A Beginners Guide to Normal Heart Function, Sinus Rhythm & Common Cardiac Arrhythmias
Cardiac Conduction System
Going back to the analogy of the central heating system, the pump, pipes and radiators are of no use unless connected to a power supply. The pump needs electricity to work. The human heart has a similar need for a power source and also uses electricity. Thankfully we don't need to plug ourselves in to the mains, the heart is able to create it's own electrical impulses and control the route the impulses take via a specialised conduction pathway.
This pathway is made up of 5 elements:
- The sino-atrial (SA) node
- The atrio-ventricular (AV) node
- The bundle of His
- The left and right bundle branches
- The Purkinje fibres
Image: The cardiac conduction system
The SA node is the natural pacemaker of the heart. You may have heard of permanent pacemakers (PPMs) and temporary pacing wires (TPWs) which are used when the SA node has ceased to function properly.
The SA node releases electrical stimuli at a regular rate, the rate is dictated by the needs of the body. Each stimulus passes through the myocardial cells of the atria creating a wave of contraction which spreads rapidly through both atria.
As an analogy, imagine a picture made up of dominoes. One domino is pushed over causing a wave of collapsing dominoes spreading out across the picture until all dominoes are down.
The heart is made up of around half a billion cells, In the picture above you can see the difference in muscle mass of the various chambers. The majority of the cells make up the ventricular walls. The rapidity of atrial contraction is such that around 100 million myocardial cells contract in less than one third of a second. So fast that it appears instantaneous.

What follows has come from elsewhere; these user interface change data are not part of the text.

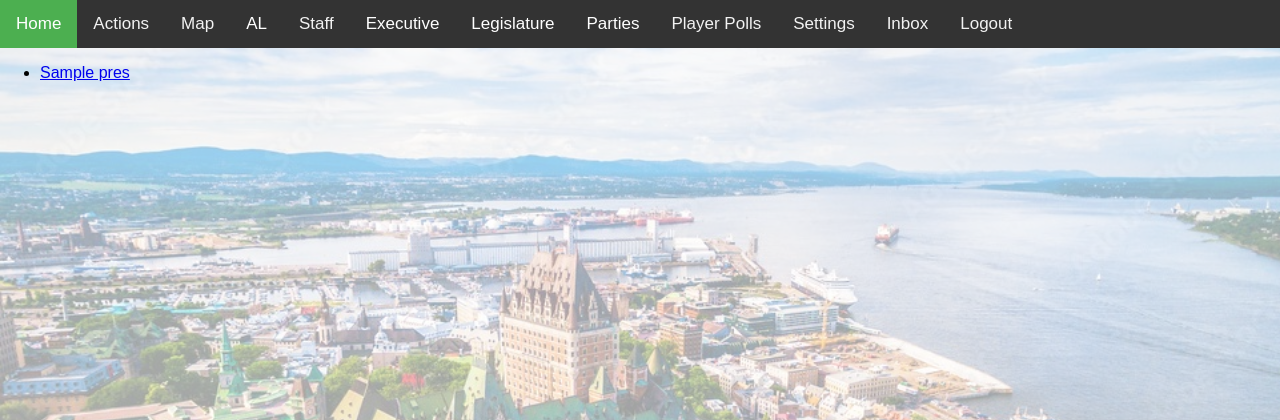
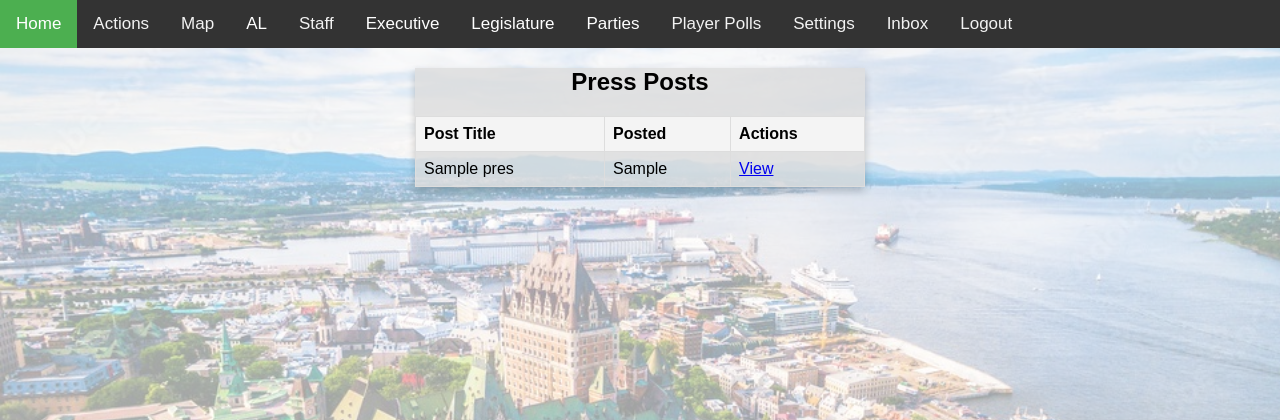
Before and after one commit to Adrianmk98/QuebecSimWebplatform, a PHP site: page /userPress.php?id=1 in a window 1280 px wide. Shown: the top 420 px of the page. Run offline with PHP 8.4, Linux system fonts and the light colour scheme; a user stored in the database is signed in; data comes from the database, SQL or seed files in the repository; tables that the repository leaves empty or names only in its code hold one stand-in row (values such as "Sample post").

Commit message:
-Better Press display

```diff
--- a/userPress.php
+++ b/userPress.php
@@ -1,40 +1,63 @@
-<?php session_start();
-if (!(isset($_SESSION['loggedin'])))//FLIP AFTER DONE
-{
+<?php
+session_start();
+if (!isset($_SESSION['loggedin'])) {
     header("Location: login.html");
     die();
-}else
-{
+} else {
     include 'includes/sqlcall.php';
     include 'includes/topbar.php';
-    $pid=$_SESSION["loggedin"];
-    $sqlhours = "UPDATE user SET hoursinactive =0 WHERE ID='$pid'";
+    $pid = $_SESSION["loggedin"];
+    $sqlhours = "UPDATE user SET hoursinactive = 0 WHERE ID='$pid'";
     mysqli_query($db_link, $sqlhours);
-}?>
+}
+?>
 <html>
-    <header>
-
-        <title>Profile
-        </title>
+<head>
+    <title>Profile</title>
+    <style>
+        table {
+            width: 100%;
+            border-collapse: collapse;
+            margin-top: 20px;
+        }
+        th, td {
+            border: 1px solid #ddd;
+            padding: 8px;
+            text-align: left;
+        }
+        th {
+            background-color: #f4f4f4;
+        }
+    </style>
+</head>
+<body>
+<div class="card">
+    <h2>Press Posts</h2>
     <?php
-$uid=$_GET['id'];
-$stmt = $db_link->prepare("SELECT pressID, pressTitle FROM press WHERE authorID = ?");
+    $uid = $_GET['id'];
+    $stmt = $db_link->prepare("SELECT pressID, pressTitle,createdAT FROM press WHERE authorID = ?");
     $stmt->bind_param("i", $uid);
     $stmt->execute();
     $result = $stmt->get_result();
 
     if ($result->num_rows > 0) {
-    echo "<ul>";
+        echo "<table>";
+        echo "<tr><th>Post Title</th><th>Posted</th><th>Actions</th></tr>";
         while ($row = $result->fetch_assoc()) {
-        echo "<li>";
-        echo "<a href='viewPost.php?pressID=" . $row['pressID'] . "'>" . htmlspecialchars($row['pressTitle']) . "</a>";
-        echo "</li>";
+            echo "<tr>";
+            echo "<td>" . htmlspecialchars($row['pressTitle']) . "</td>";
+            echo "<td>" . htmlspecialchars($row['createdAT']) . "</td>";
+            echo "<td><a href='viewPost.php?pressID=" . $row['pressID'] . "'>View</a></td>";
+            echo "</tr>";
         }
-    echo "</ul>";
+        echo "</table>";
     } else {
-    echo "No press posts found.";
+        echo "<p>No press posts found.</p>";
     }
 
     $stmt->close();
     $db_link->close();
     ?>
+</div>
+</body>
+</html>
```
Lines whose indentation alone changed are shown as unchanged.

The electrical stimulus from the SA node eventually reaches the AV node and is delayed briefly so that the contracting atria have enough time to pump all the blood into the ventricles. Once the atria are empty of blood the valves between the atria and ventricles close. At this point the atria begin to refill and the electrical stimulus passes through the AV node and Bundle of His into the Bundle branches and Purkinje fibres.

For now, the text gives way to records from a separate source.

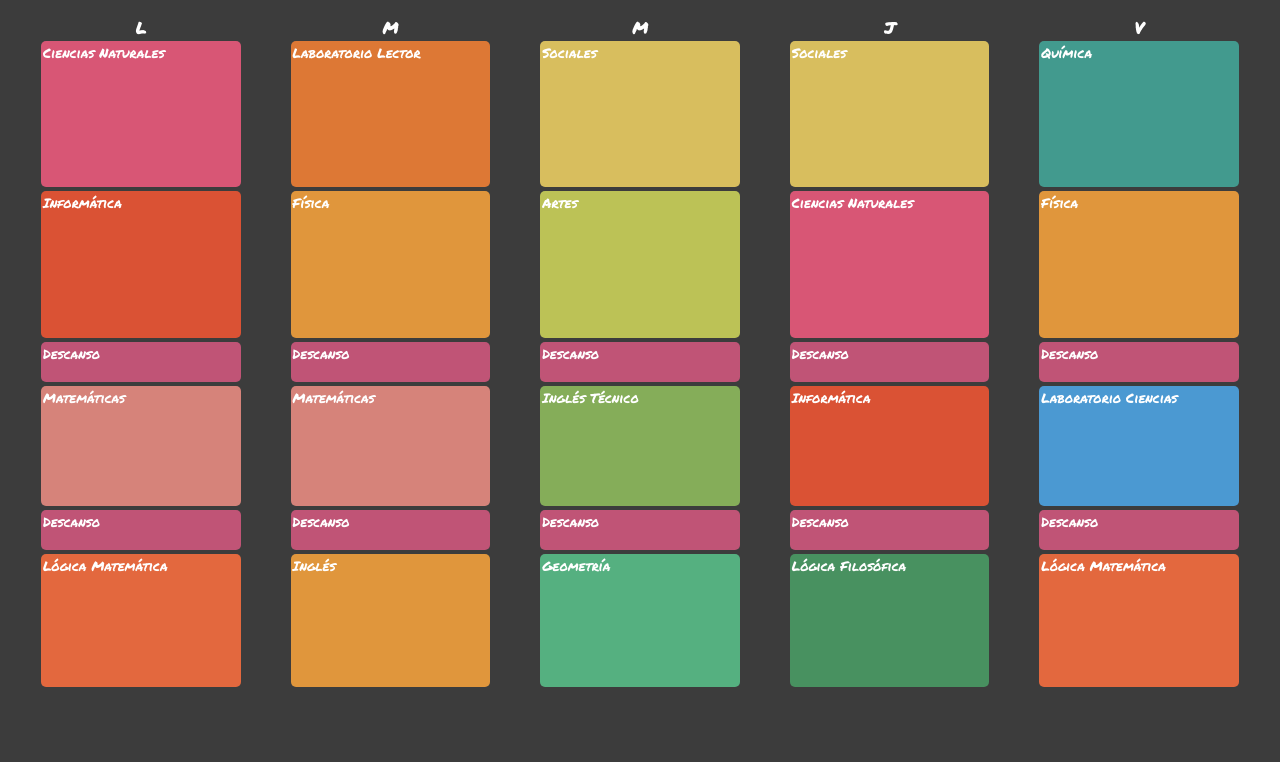
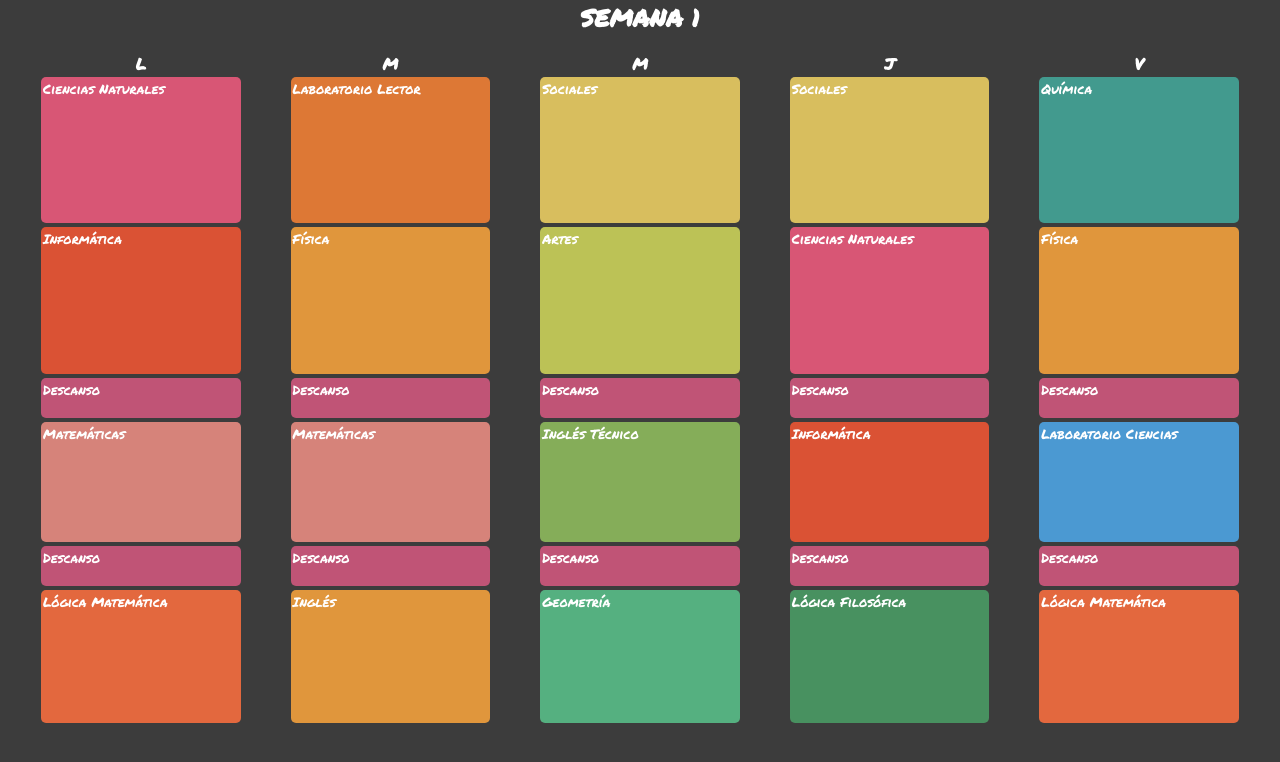
Before and after one commit to sasugo1337/Horario-903, a plain HTML site: page index.html in a window 1280 px wide. Drawn offline with Linux system fonts and the light colour scheme.

Commit message:
[ADD] Se agrego una etiqueta h2 y sus estilos

```diff
--- a/css/style.css
+++ b/css/style.css
@@ -1,4 +1,4 @@
-@import url('https://fonts.googleapis.com/css2?family=Permanent+Marker&family=Roboto:ital,wght@0,100..900;1,100..900&display=swap');
+@import url("https://fonts.googleapis.com/css2?family=Permanent+Marker&family=Roboto:ital,wght@0,100..900;1,100..900&display=swap");
 
 :root {
   --descanso: #c05476;
@@ -26,7 +26,7 @@
   box-sizing: border-box;
   padding: 0;
   margin: 0;
-  font-family: 'Permanent Marker', serif;
+  font-family: "Permanent Marker", serif;
   font-weight: bolder;
 }
 
@@ -52,6 +52,12 @@ h4 {
   font-weight: bolder;
 }
 
+h2 {
+  text-align: center;
+  color: white;
+  font-weight: bolder;
+}
+
 h5,
 .hora {
   width: 100%;
@@ -61,7 +67,8 @@ h5,
   word-wrap: break-word;
 }
 
-.semana {
+.semana_1,
+.semana_2 {
   width: 100vw;
   padding: 1rem;
   display: flex;
--- a/index.html
+++ b/index.html
@@ -9,7 +9,9 @@
   </head>
   <body>
     <main id="main">
-      <section class="semana semana_1">
+      <section class="semana">
+        <h2>SEMANA 1</h2>
+        <section class="semana_1">
           <section class="dia">
             <h4>L</h4>
             <div data-hora="6:30 - 8:20am" data-profesor="Hammes." data-salon="207" class="materia ciencias_naturales">
@@ -146,7 +148,10 @@
             </div>
           </section>
         </section>
-      <section class="semana semana_2">
+      </section>
+      <section class="semana">
+        <h2>SEMANA 2</h2>
+        <section class="semana_2">
           <section class="dia">
             <h4>L</h4>
             <div data-hora="6:30 - 8:20am" data-profesor="Sandra F." data-salon="115" class="materia castellano">
@@ -283,6 +288,7 @@
             </div>
           </section>
         </section>
+      </section>
     </main>
   </body>
 </html>
```
Lines whose indentation alone changed are shown as unchanged.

Imagine the bundle branches as motorways, if you like, with the Purkinje fibres as A and B roads that spread widely across the ventricles . In this way all the cells in the ventricles receive an electrical stimulus causing them to contract.

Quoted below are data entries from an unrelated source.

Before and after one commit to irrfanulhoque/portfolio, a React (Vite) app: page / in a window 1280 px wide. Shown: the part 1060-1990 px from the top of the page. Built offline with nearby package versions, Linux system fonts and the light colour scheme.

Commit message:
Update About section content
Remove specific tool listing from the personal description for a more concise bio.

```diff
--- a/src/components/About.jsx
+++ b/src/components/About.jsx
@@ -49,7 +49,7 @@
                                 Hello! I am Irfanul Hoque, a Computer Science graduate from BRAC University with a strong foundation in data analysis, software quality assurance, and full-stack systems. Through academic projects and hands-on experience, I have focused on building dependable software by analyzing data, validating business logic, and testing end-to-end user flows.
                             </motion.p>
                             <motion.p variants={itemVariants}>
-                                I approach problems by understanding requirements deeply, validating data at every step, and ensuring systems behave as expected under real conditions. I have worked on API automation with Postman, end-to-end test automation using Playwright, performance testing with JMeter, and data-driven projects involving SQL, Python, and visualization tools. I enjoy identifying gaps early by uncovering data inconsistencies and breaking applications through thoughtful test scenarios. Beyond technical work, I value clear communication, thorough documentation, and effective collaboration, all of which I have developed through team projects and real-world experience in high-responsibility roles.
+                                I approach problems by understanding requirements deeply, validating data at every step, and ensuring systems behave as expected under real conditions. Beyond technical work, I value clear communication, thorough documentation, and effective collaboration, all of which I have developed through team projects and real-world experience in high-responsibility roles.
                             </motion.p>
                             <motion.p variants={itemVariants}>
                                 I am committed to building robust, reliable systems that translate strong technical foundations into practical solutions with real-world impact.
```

Using the same domino analogy, around 400 million myocardial cells that make up the ventricles contract in less than one third of a second. As the ventricles contract, the right ventricle pumps blood to the lungs where carbon dioxide is released and oxygen is absorbed, whilst the left ventricle pumps blood into the aorta from where it passes into the coronary and arterial circulation.
At this point the ventricles are empty, the atria are full and the valves between them are closed. The SA node is about to release another electrical stimulus and the process is about to repeat itself. However, there is a 3rd section to this process. The SA node and AV node contain only one stimulus. Therefore every time the nodes release a stimulus they must recharge before they can do it again.
Imagine you are washing your car and have a bucket of water to rinse off the soap. You throw the bucket of water over the car but find you need another one. The bucket does not magically refill. You have to pause to fill it.
In the case of the heart, the SA node recharges whilst the atria are refilling, and the AV node recharges when the ventricles are refilling. In this way there is no need for a pause in heart function. Again, this process takes less than one third of a second.
The times given for the 3 different stages are based on a heart rate of 60 bpm , or 1 beat per second.
The term used for the release (discharge) of an electrical stimulus is "depolarisation", and the term for recharging is "repolarisation".
So, the 3 stages of a single heart beat are:
- Atrial depolarisation
- Ventricular depolarisation
- Atrial and ventricular repolarisation.
As the atria repolarise during ventricular contraction, there is no wave representing atrial repolarisation as it is buried in the QRS.